## To do
Leave the pictures out and restate each entry below word for word.

## Given data
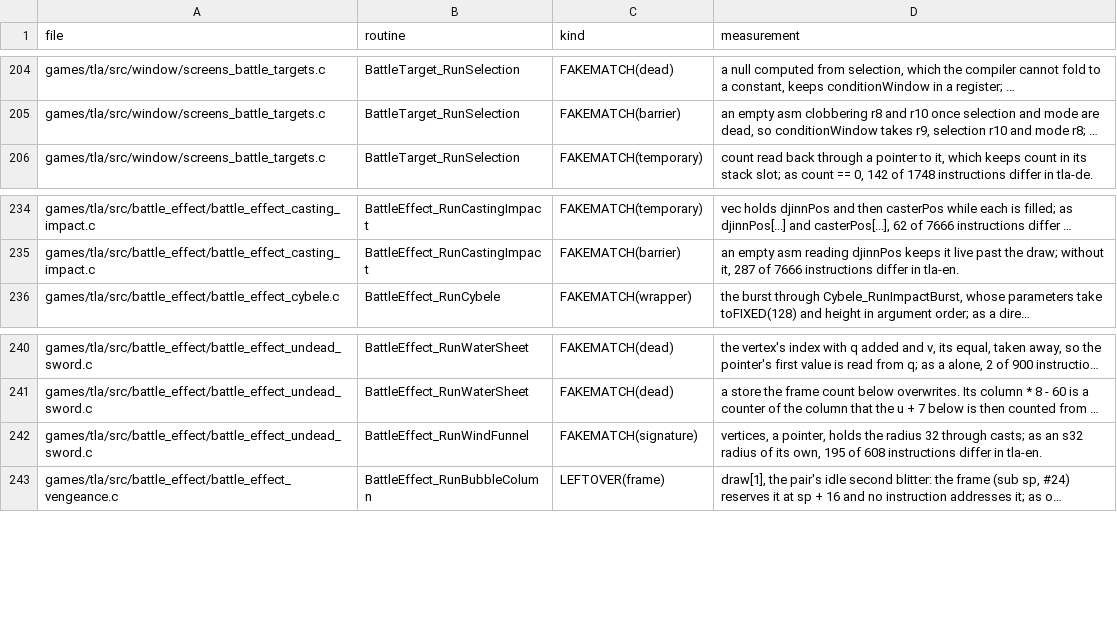
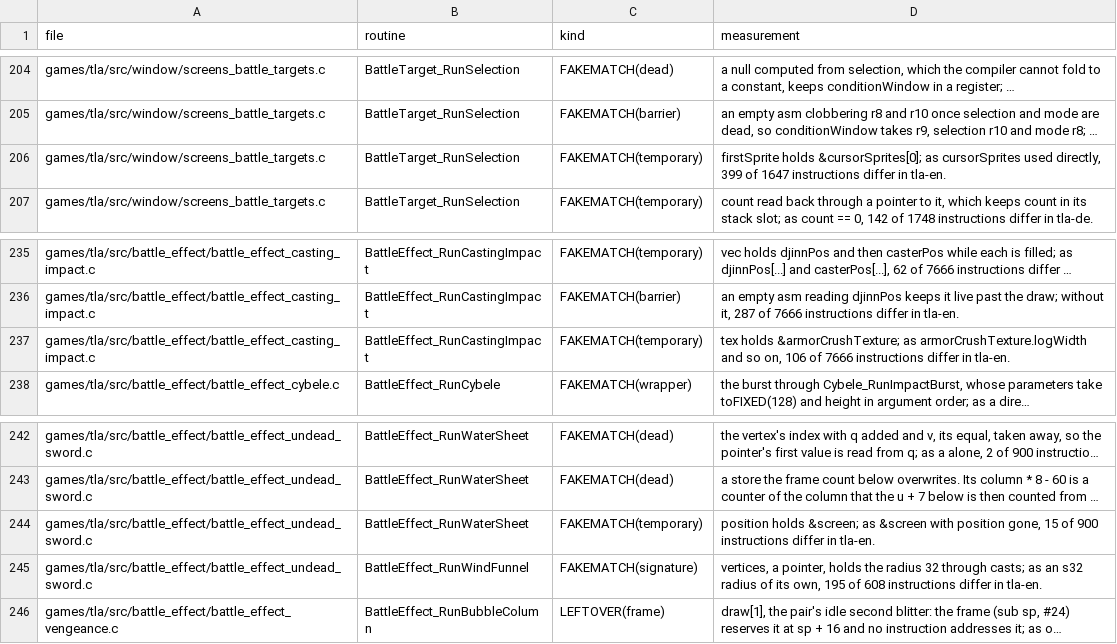
Before and after one commit to PascalPixel/alchemy-devtools, a TSV file: evidence/tla-fakematch.tsv, drawn as a sheet; only a part is shown, gaps mark what is left out; long unchanged cells end in …; the diff names each change by its address in the sheet, - before the commit and + after, or states it on an @@ line.

```diff
--- a/evidence/tla-fakematch.tsv
+++ b/evidence/tla-fakematch.tsv
+row 206: games/tla/src/window/screens_battle_targets.c | BattleTarget_RunSelection | FAKEMATCH(temporary) | firstSprite holds &cursorSprites[0]; as cursorSprites used directly, 399 of 1647 instructions differ in tla-en.
+row 237: games/tla/src/battle_effect/battle_effect_casting_impact.c | BattleEffect_RunCastingImpact | FAKEMATCH(temporary) | tex holds &armorCrushTexture; as armorCrushTexture.logWidth and so on, 106 of 7666 instructions differ in tla-en.
+row 244: games/tla/src/battle_effect/battle_effect_undead_sword.c | BattleEffect_RunWaterSheet | FAKEMATCH(temporary) | position holds &screen; as &screen with position gone, 15 of 900 instructions differ in tla-en.
```
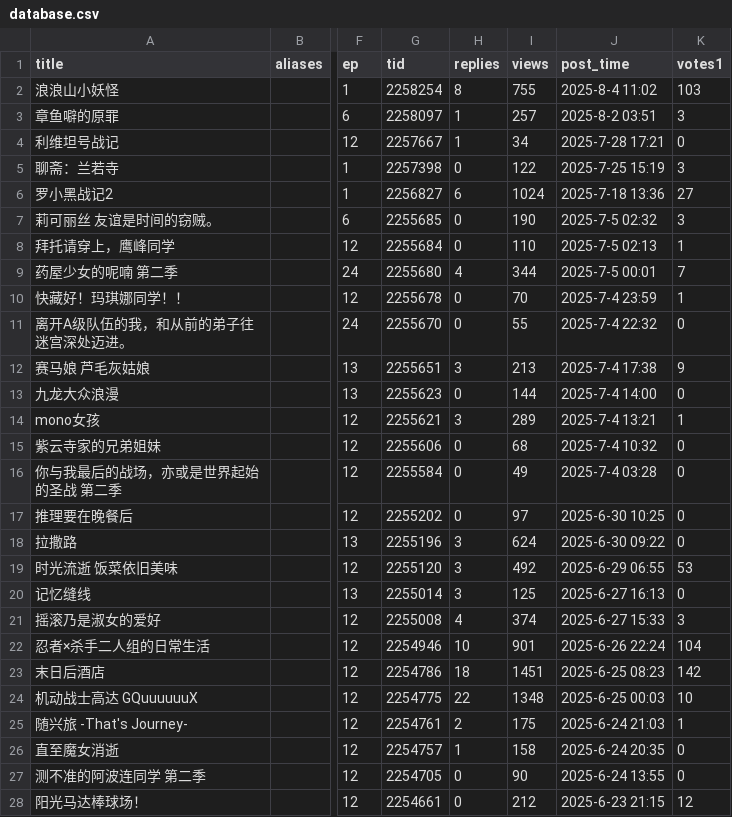
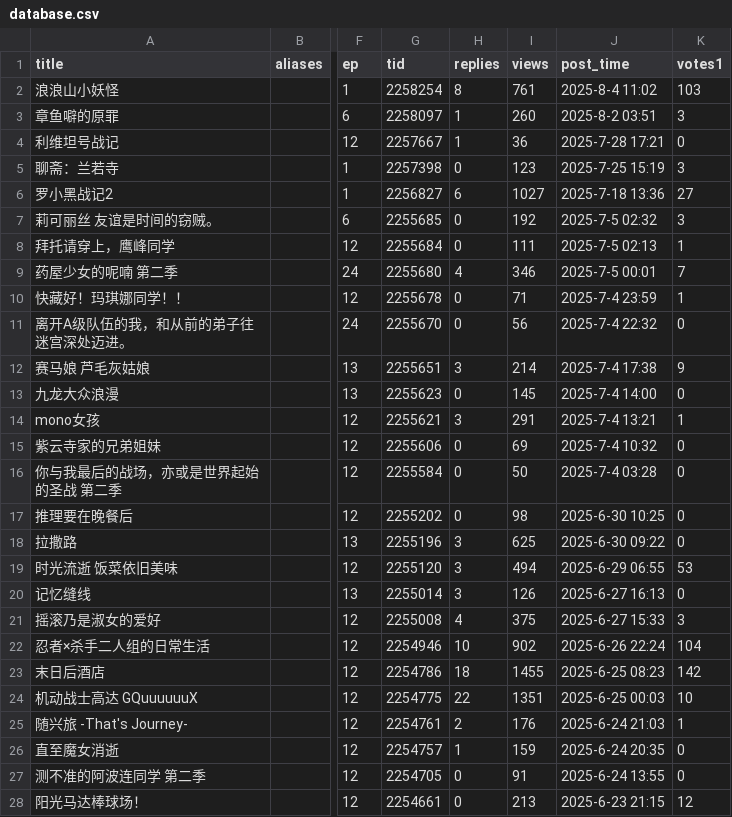
Before and after one commit to Destiny4073/s1vote, a CSV file: database.csv, drawn as a sheet; only a part is shown, gaps mark what is left out; the diff covers the shown part only; the diff names each change by its address in the sheet, - before the commit and + after, or states it on an @@ line.

```diff
--- a/database.csv
+++ b/database.csv
-I2 (views): 755
+I2 (views): 761
-I3 (views): 257
+I3 (views): 260
-I4 (views): 34
+I4 (views): 36
-I5 (views): 122
+I5 (views): 123
-I6 (views): 1024
+I6 (views): 1027
-I7 (views): 190
+I7 (views): 192
-I8 (views): 110
+I8 (views): 111
-I9 (views): 344
+I9 (views): 346
-I10 (views): 70
+I10 (views): 71
-I11 (views): 55
+I11 (views): 56
-I12 (views): 213
+I12 (views): 214
-I13 (views): 144
+I13 (views): 145
-I14 (views): 289
+I14 (views): 291
-I15 (views): 68
+I15 (views): 69
-I16 (views): 49
+I16 (views): 50
-I17 (views): 97
+I17 (views): 98
-I18 (views): 624
+I18 (views): 625
-I19 (views): 492
+I19 (views): 494
-I20 (views): 125
+I20 (views): 126
-I21 (views): 374
+I21 (views): 375
-I22 (views): 901
+I22 (views): 902
-I23 (views): 1451
+I23 (views): 1455
-I24 (views): 1348
+I24 (views): 1351
-I25 (views): 175
+I25 (views): 176
-I26 (views): 158
+I26 (views): 159
-I27 (views): 90
+I27 (views): 91
-I28 (views): 212
+I28 (views): 213
```
Also changed, not shown: 103 edited cells elsewhere in this file.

## Answer space
Before and after one commit to PascalPixel/alchemy-devtools, a TSV file: evidence/tla-fakematch.tsv, drawn as a sheet; only a part is shown, gaps mark what is left out; long unchanged cells end in …; the diff names each change by its address in the sheet, - before the commit and + after, or states it on an @@ line.

```diff
--- a/evidence/tla-fakematch.tsv
+++ b/evidence/tla-fakematch.tsv
+row 206: games/tla/src/window/screens_battle_targets.c | BattleTarget_RunSelection | FAKEMATCH(temporary) | firstSprite holds &cursorSprites[0]; as cursorSprites used directly, 399 of 1647 instructions differ in tla-en.
+row 237: games/tla/src/battle_effect/battle_effect_casting_impact.c | BattleEffect_RunCastingImpact | FAKEMATCH(temporary) | tex holds &armorCrushTexture; as armorCrushTexture.logWidth and so on, 106 of 7666 instructions differ in tla-en.
+row 244: games/tla/src/battle_effect/battle_effect_undead_sword.c | BattleEffect_RunWaterSheet | FAKEMATCH(temporary) | position holds &screen; as &screen with position gone, 15 of 900 instructions differ in tla-en.
```
Before and after one commit to Destiny4073/s1vote, a CSV file: database.csv, drawn as a sheet; only a part is shown, gaps mark what is left out; the diff covers the shown part only; the diff names each change by its address in the sheet, - before the commit and + after, or states it on an @@ line.

```diff
--- a/database.csv
+++ b/database.csv
-I2 (views): 755
+I2 (views): 761
-I3 (views): 257
+I3 (views): 260
-I4 (views): 34
+I4 (views): 36
-I5 (views): 122
+I5 (views): 123
-I6 (views): 1024
+I6 (views): 1027
-I7 (views): 190
+I7 (views): 192
-I8 (views): 110
+I8 (views): 111
-I9 (views): 344
+I9 (views): 346
-I10 (views): 70
+I10 (views): 71
-I11 (views): 55
+I11 (views): 56
-I12 (views): 213
+I12 (views): 214
-I13 (views): 144
+I13 (views): 145
-I14 (views): 289
+I14 (views): 291
-I15 (views): 68
+I15 (views): 69
-I16 (views): 49
+I16 (views): 50
-I17 (views): 97
+I17 (views): 98
-I18 (views): 624
+I18 (views): 625
-I19 (views): 492
+I19 (views): 494
-I20 (views): 125
+I20 (views): 126
-I21 (views): 374
+I21 (views): 375
-I22 (views): 901
+I22 (views): 902
-I23 (views): 1451
+I23 (views): 1455
-I24 (views): 1348
+I24 (views): 1351
-I25 (views): 175
+I25 (views): 176
-I26 (views): 158
+I26 (views): 159
-I27 (views): 90
+I27 (views): 91
-I28 (views): 212
+I28 (views): 213
```
Also changed, not shown: 103 edited cells elsewhere in this file.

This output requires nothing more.